About Alan Cohen

Alan Cohen is VP Payments & Financing Strategy, SAP Ariba. Alan has over 20 years of payments and working capital experience as a practitioner, consultant, and banker. In his current role, he leads the payments and financing strategy for SAP Ariba to help clients achieve improved business outcomes. Previously, at Coca-Cola Enterprises, Alan led the procure-to-pay transformation that encompassed sourcing, procurement, and payables automation, and the company became one of the first to benefit from dynamic discounting. Alan holds a supply chain management degree from Arizona State University. In 2015, he was part of a team that won SAP’s Hasso Plattner Founders Award for an innovative approach to B2B payments. Alan lives in Atlanta with his wife and 2 daughters. He has served on the board of the Weinstein School since 2007 and actively participates in 2nd Helpings, a nonprofit to rescue and deliver surplus food.

Scott Pezza

About Scott Pezza

As part of SAP Ariba's Digital Transformation Organization's Center of Excellence, Scott researches, compiles, and shares best-practice information to help SAP Ariba's customers get the most out of their investments.
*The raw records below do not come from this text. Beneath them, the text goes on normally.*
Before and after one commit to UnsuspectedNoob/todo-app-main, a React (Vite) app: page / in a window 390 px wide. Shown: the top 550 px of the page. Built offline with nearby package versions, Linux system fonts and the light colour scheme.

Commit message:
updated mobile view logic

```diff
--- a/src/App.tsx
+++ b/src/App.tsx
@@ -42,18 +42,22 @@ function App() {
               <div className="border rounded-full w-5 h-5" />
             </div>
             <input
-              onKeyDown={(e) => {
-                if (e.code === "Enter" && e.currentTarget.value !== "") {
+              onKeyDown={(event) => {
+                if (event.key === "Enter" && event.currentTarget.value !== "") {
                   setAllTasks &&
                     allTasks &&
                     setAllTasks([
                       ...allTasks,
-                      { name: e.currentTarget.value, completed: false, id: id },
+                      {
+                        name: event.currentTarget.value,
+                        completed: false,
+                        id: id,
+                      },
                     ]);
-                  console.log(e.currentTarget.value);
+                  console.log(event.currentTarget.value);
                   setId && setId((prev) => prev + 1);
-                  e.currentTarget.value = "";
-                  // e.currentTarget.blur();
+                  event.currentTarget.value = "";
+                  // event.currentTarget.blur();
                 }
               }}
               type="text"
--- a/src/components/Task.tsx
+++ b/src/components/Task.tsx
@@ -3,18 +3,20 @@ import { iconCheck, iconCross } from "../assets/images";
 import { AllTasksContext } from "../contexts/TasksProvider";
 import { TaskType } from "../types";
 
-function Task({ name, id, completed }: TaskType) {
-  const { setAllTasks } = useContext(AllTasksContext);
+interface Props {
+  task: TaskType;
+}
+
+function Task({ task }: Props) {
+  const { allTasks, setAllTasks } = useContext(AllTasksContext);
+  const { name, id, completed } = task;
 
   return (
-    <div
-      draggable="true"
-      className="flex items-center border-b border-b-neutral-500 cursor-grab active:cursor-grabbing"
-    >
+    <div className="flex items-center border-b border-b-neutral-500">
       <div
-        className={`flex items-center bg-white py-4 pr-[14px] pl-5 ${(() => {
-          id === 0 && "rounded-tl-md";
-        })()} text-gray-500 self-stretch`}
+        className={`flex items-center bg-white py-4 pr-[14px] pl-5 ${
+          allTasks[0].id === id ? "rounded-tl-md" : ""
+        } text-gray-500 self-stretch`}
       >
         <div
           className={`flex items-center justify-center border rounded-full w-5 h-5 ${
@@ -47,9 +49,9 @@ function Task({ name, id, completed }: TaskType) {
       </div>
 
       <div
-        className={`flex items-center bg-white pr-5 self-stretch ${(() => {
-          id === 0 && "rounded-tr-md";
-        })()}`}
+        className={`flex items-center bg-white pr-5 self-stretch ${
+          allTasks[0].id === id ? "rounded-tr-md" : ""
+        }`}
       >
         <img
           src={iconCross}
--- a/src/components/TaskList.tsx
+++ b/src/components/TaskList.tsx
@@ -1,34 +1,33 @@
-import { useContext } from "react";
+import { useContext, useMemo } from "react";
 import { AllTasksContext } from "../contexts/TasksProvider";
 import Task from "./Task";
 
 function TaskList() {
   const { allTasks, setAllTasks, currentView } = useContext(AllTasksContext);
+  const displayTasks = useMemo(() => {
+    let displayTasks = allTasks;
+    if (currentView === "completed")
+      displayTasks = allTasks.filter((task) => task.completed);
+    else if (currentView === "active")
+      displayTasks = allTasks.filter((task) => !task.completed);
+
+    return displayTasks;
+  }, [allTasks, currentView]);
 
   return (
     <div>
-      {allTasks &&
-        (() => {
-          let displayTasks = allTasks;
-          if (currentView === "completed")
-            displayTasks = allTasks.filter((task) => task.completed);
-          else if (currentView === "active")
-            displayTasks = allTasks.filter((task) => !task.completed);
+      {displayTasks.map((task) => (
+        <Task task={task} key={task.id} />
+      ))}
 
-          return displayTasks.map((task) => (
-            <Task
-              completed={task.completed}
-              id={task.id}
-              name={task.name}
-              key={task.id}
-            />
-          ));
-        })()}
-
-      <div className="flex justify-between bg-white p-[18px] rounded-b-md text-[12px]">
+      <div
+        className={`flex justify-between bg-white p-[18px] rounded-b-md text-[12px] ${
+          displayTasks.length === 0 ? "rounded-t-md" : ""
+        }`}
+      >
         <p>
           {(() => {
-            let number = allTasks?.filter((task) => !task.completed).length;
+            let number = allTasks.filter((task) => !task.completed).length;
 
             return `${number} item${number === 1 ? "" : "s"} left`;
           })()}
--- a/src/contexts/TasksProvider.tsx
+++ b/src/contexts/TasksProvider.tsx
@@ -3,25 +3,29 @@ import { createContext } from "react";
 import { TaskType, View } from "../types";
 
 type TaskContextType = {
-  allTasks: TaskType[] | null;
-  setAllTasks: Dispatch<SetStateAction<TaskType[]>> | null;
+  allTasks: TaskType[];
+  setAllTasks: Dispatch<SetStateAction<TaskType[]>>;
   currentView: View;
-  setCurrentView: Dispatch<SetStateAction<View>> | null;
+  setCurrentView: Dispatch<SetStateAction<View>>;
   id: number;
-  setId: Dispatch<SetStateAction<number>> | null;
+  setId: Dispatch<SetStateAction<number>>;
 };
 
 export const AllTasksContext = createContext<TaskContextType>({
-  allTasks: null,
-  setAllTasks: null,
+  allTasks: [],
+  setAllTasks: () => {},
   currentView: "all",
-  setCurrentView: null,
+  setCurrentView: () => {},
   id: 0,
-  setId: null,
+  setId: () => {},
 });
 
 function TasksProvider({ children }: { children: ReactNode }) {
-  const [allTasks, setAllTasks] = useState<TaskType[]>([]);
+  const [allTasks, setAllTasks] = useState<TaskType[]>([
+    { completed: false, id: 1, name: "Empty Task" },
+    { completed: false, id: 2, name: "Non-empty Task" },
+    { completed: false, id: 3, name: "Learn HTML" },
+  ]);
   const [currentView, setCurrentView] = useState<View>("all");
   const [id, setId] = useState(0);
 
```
He has a dual focus on the emerging technologies (AI/ML, IoT, Blockchain, etc.) across the source-to-settle cycle, as well as a specific interest in the financial supply chain (invoice management, payments, discounting, and supply chain finance). His research helps inform strategic planning, performance measurement, and program execution. He has spent the past 17 years in the B2B technology space, in roles ranging from software development and support to research and consulting. Scott earned his BA in English and Philosophy from Clark University, his MBA from Boston University Graduate School of Management, and his JD from Boston University School of Law, where he served on the Executive Board of the Annual Review of Banking and Financial Law.